Think about how public health is communicated within your company both intentionally and unintentionally. Are spare parts for critical equipment, such as warewashing machines or blast chillers, a priority at all times, or are they only made available when there is an audit on the horizon? How might "preparing the ship for a VSP inspection" be understood by your crew? Is public health potentially seen as only applicable when you live in the shadow of an upcoming USPH visit? Promoting different standards in operation depending on where a vessel is sailing or at a particular moment in the year (i.e., before inspections), sends a message to those onboard about how shore management views public health day in day out.

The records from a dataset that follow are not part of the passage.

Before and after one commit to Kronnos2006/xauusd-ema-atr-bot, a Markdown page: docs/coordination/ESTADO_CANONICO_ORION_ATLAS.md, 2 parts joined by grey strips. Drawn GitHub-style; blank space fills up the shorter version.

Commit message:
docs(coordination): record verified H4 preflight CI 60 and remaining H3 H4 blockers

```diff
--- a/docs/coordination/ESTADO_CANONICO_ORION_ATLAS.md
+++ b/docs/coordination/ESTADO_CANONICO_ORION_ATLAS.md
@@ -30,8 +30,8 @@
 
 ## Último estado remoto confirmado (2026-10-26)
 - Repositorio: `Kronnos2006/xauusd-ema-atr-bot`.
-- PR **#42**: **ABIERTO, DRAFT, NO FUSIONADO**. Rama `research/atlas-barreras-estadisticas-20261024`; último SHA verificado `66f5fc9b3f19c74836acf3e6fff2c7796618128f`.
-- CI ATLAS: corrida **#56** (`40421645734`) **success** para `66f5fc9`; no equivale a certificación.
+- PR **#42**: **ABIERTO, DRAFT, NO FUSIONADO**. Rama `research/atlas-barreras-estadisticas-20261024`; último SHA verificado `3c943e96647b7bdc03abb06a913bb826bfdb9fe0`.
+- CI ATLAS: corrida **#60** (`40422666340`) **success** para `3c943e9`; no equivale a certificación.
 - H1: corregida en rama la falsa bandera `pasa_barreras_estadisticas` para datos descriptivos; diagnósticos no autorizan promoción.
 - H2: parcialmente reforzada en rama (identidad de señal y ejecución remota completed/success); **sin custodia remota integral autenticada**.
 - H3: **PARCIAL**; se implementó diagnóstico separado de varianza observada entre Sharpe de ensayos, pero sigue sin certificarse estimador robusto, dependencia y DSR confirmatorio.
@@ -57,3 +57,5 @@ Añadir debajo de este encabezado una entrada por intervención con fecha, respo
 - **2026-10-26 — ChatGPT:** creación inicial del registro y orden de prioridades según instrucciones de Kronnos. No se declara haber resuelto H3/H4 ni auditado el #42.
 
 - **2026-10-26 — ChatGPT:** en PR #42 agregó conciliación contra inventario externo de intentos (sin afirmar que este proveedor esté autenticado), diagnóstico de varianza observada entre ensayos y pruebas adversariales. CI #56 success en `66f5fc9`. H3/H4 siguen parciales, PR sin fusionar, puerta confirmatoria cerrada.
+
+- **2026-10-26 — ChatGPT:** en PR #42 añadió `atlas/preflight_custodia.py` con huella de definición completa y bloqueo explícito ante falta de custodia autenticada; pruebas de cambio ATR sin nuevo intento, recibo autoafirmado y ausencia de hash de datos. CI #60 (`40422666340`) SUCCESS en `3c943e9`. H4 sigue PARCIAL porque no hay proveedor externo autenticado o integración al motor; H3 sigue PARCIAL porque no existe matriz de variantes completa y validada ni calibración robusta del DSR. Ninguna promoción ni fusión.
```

Creating a successful and sustainable public health culture requires a clear roadmap. Very much like disease prevention and control, it must be supported by a multifaceted approach; it doesn't automatically mean that to begin you need to go "large". Sometimes, by focusing on those broken windows that can be easily fixed, you will find that the little things make a big difference, and that those little things might just be the tipping point needed to ensure your public health culture blossoms and thrives.
Long-term public health success shouldn’t be benchmarked against inspection scores, nor can it be achieved by one individual or department standing alone. At VIKAND, we understand this and are ready to support your company in building a successful and sustainable public health culture. Our vision is to take a customized vessel-centric approach to public health that goes beyond short term solutions. We care about providing a healthy and safe environment for your guests and crew because, simply, it's the right thing to do.
To learn more about how a partnership with VIKAND can support your business in creating a best-in-class public health culture throughout your company for today and for tomorrow, click on the link to visit our website.